[Dataset excerpts Boundary: Start]

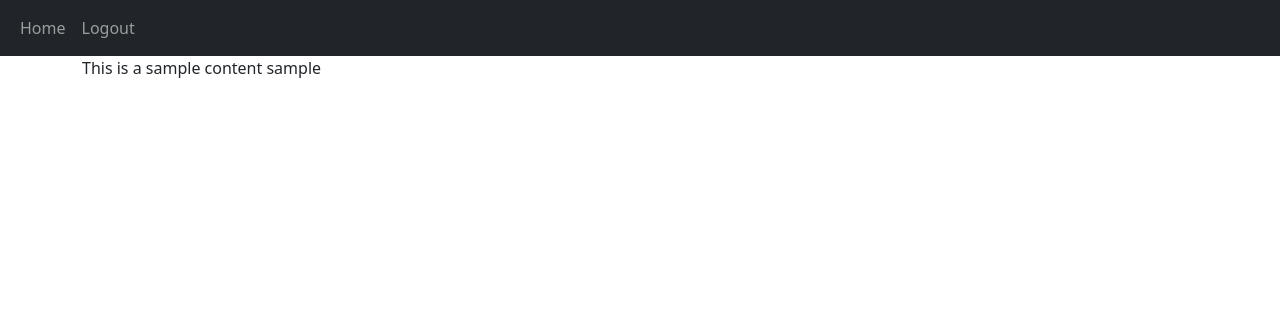
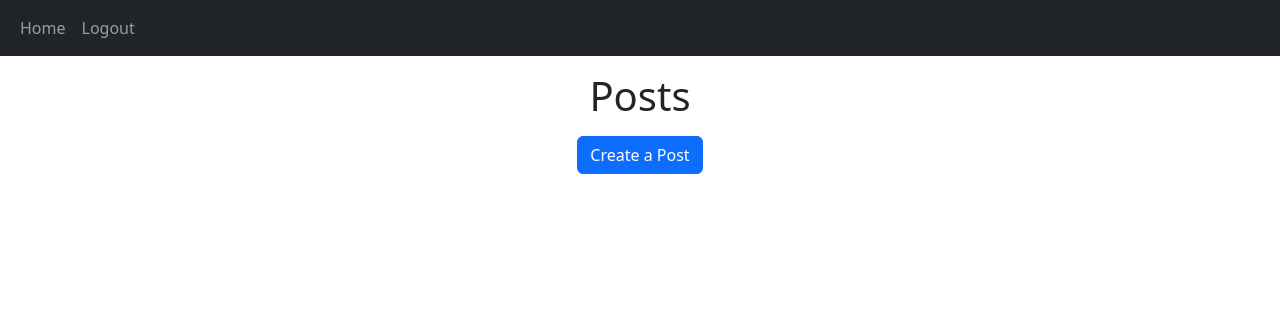
Before and after one commit to dennx2/Flask-Blogging, a Flask app: page / in a window 1280 px wide. Shown: the top 316 px of the page. Run offline with Flask 3, Linux system fonts and the light colour scheme; the visitor is signed in with stand-in values (Sample User, id 1); data that the repository does not hold is empty; parts of the project's set-up code (start-up, migrations or seed data) failed here and were passed over.

Commit message:
added contents to home page

```diff
--- a/website/templates/create_post.html
+++ b/website/templates/create_post.html
@@ -10,7 +10,8 @@ New Post
         <textarea class="form-control" name="text" id="text" rows="3" placeholder="Post content"></textarea>
     </div>
     <div class="text-center">
-        <button type="submit" class="btn btn-primary">Add Post</button>
+        <a class="btn btn-secondary" href="/" role="button">Back</a>
+        <button type="submit" class="btn btn-primary">Post</button>
     </div>
 </form>
 {% endblock %}
--- a/website/templates/home.html
+++ b/website/templates/home.html
@@ -1,8 +1,35 @@
 {% extends "layout/base.html" %}
 {% block title %}
-    Home
+Home
 {% endblock %}
 
 {% block content %}
-    This is a sample content {{user.username}}
+<h1 class=" text-center my-3">Posts</h1>
+<div id="posts">
+    {% for post in posts %}
+    <div class="card border-dark my-3">
+        <div class="card-header d-flex justify-content-between align-items-center">
+            <a href="/posts/{{post.user.username}}">{{post.user.username}}</a>
+            {% if user.id == post.author %}
+            <ul class="dropdown open">
+                <button class="btn btn-secondary dropdown-toggle" type="button" id="triggerId" data-bs-toggle="dropdown"
+                    aria-haspopup="true" aria-expanded="false"></button>
+                <li class="dropdown-menu" aria-labelledby="triggerId">
+                    <a class="dropdown-item" href="/delete-post/{{post.id}}">Delete</a>
+                </li>
+            </ul>
+            {% endif %}
+        </div>
+        <div class="card-body">
+            <p class="card-text">{{post.text}}</p>
+        </div>
+        <div class="card-footer text-muted">{{post.date_created.strftime('%Y-%m-%d %H:%M:%S')}}</div>
+    </div>
+    {% endfor %}
+    <div class="text-center">
+        <a class="btn btn-primary" href="/create-post" role="button">Create a Post</a>
+    </div>
+</div>
+
+
 {% endblock %}
--- a/website/templates/posts.html
+++ b/website/templates/posts.html
@@ -1,8 +1,8 @@
 {% extends "layout/base.html" %}
 {% block title %}
-    Home
+    {{username}}'s Posts
 {% endblock %}
 
 {% block content %}
-    This is a sample content
+    <h3 class="text-center my-3">{{username}}'s Posts</h3>
 {% endblock %}
--- a/website/views.py
+++ b/website/views.py
@@ -1,15 +1,19 @@
-from flask import Blueprint, render_template, request, flash
+from flask import Blueprint, render_template, request, flash, redirect, url_for
 from flask_login import login_required, current_user
 from .models.posts import Post
+from .models.users import User
 from . import db
 
 views = Blueprint("views", __name__)
+
 
 @views.route("/")
 @views.route("/home")
 @login_required
 def home():
-    return render_template("home.html")
+    posts = Post.query.all()
+    return render_template("home.html", posts=posts)
+
 
 @views.route('/create-post', methods=['GET', 'POST'])
 @login_required
@@ -23,4 +27,30 @@ def create_post():
             db.session.add(post)
             db.session.commit()
             flash("Post created!", category="success")
+            return redirect(url_for("views.home"))
     return render_template("create_post.html")
+
+@views.route('/delete-post/<id>')
+@login_required
+def delete_post(id):
+    post = Post.query.filter_by(id=id).first()
+    if not post:
+        flash("Post does not exist", category="error")
+    elif current_user.id != post.author:
+        flash("You do not have permission to delete this post.", category="error")
+    else:
+        db.session.delete(post)
+        db.session.commit()
+        flash("Post deleted.", category="success")
+    return redirect(url_for("views.home"))
+
+@views.route("/posts/<username>")
+@login_required
+def posts(username):
+    user = User.query.filter_by(username=username).first()
+    if not user:
+        flash("No user with that username exist.", category="error")
+        return render_template(url_for("views.home"))
+
+    posts = user.posts
+    return render_template("posts.html", posts=posts, username=username)
```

[Dataset excerpts Boundary: End]

Without altering anything, output all the lines above but none of the images.

Before and after one commit to dennx2/Flask-Blogging, a Flask app: page / in a window 1280 px wide. Shown: the top 316 px of the page. Run offline with Flask 3, Linux system fonts and the light colour scheme; the visitor is signed in with stand-in values (Sample User, id 1); data that the repository does not hold is empty; parts of the project's set-up code (start-up, migrations or seed data) failed here and were passed over.

Commit message:
added contents to home page

```diff
--- a/website/templates/create_post.html
+++ b/website/templates/create_post.html
@@ -10,7 +10,8 @@ New Post
         <textarea class="form-control" name="text" id="text" rows="3" placeholder="Post content"></textarea>
     </div>
     <div class="text-center">
-        <button type="submit" class="btn btn-primary">Add Post</button>
+        <a class="btn btn-secondary" href="/" role="button">Back</a>
+        <button type="submit" class="btn btn-primary">Post</button>
     </div>
 </form>
 {% endblock %}
--- a/website/templates/home.html
+++ b/website/templates/home.html
@@ -1,8 +1,35 @@
 {% extends "layout/base.html" %}
 {% block title %}
-    Home
+Home
 {% endblock %}
 
 {% block content %}
-    This is a sample content {{user.username}}
+<h1 class=" text-center my-3">Posts</h1>
+<div id="posts">
+    {% for post in posts %}
+    <div class="card border-dark my-3">
+        <div class="card-header d-flex justify-content-between align-items-center">
+            <a href="/posts/{{post.user.username}}">{{post.user.username}}</a>
+            {% if user.id == post.author %}
+            <ul class="dropdown open">
+                <button class="btn btn-secondary dropdown-toggle" type="button" id="triggerId" data-bs-toggle="dropdown"
+                    aria-haspopup="true" aria-expanded="false"></button>
+                <li class="dropdown-menu" aria-labelledby="triggerId">
+                    <a class="dropdown-item" href="/delete-post/{{post.id}}">Delete</a>
+                </li>
+            </ul>
+            {% endif %}
+        </div>
+        <div class="card-body">
+            <p class="card-text">{{post.text}}</p>
+        </div>
+        <div class="card-footer text-muted">{{post.date_created.strftime('%Y-%m-%d %H:%M:%S')}}</div>
+    </div>
+    {% endfor %}
+    <div class="text-center">
+        <a class="btn btn-primary" href="/create-post" role="button">Create a Post</a>
+    </div>
+</div>
+
+
 {% endblock %}
--- a/website/templates/posts.html
+++ b/website/templates/posts.html
@@ -1,8 +1,8 @@
 {% extends "layout/base.html" %}
 {% block title %}
-    Home
+    {{username}}'s Posts
 {% endblock %}
 
 {% block content %}
-    This is a sample content
+    <h3 class="text-center my-3">{{username}}'s Posts</h3>
 {% endblock %}
--- a/website/views.py
+++ b/website/views.py
@@ -1,15 +1,19 @@
-from flask import Blueprint, render_template, request, flash
+from flask import Blueprint, render_template, request, flash, redirect, url_for
 from flask_login import login_required, current_user
 from .models.posts import Post
+from .models.users import User
 from . import db
 
 views = Blueprint("views", __name__)
+
 
 @views.route("/")
 @views.route("/home")
 @login_required
 def home():
-    return render_template("home.html")
+    posts = Post.query.all()
+    return render_template("home.html", posts=posts)
+
 
 @views.route('/create-post', methods=['GET', 'POST'])
 @login_required
@@ -23,4 +27,30 @@ def create_post():
             db.session.add(post)
             db.session.commit()
             flash("Post created!", category="success")
+            return redirect(url_for("views.home"))
     return render_template("create_post.html")
+
+@views.route('/delete-post/<id>')
+@login_required
+def delete_post(id):
+    post = Post.query.filter_by(id=id).first()
+    if not post:
+        flash("Post does not exist", category="error")
+    elif current_user.id != post.author:
+        flash("You do not have permission to delete this post.", category="error")
+    else:
+        db.session.delete(post)
+        db.session.commit()
+        flash("Post deleted.", category="success")
+    return redirect(url_for("views.home"))
+
+@views.route("/posts/<username>")
+@login_required
+def posts(username):
+    user = User.query.filter_by(username=username).first()
+    if not user:
+        flash("No user with that username exist.", category="error")
+        return render_template(url_for("views.home"))
+
+    posts = user.posts
+    return render_template("posts.html", posts=posts, username=username)
```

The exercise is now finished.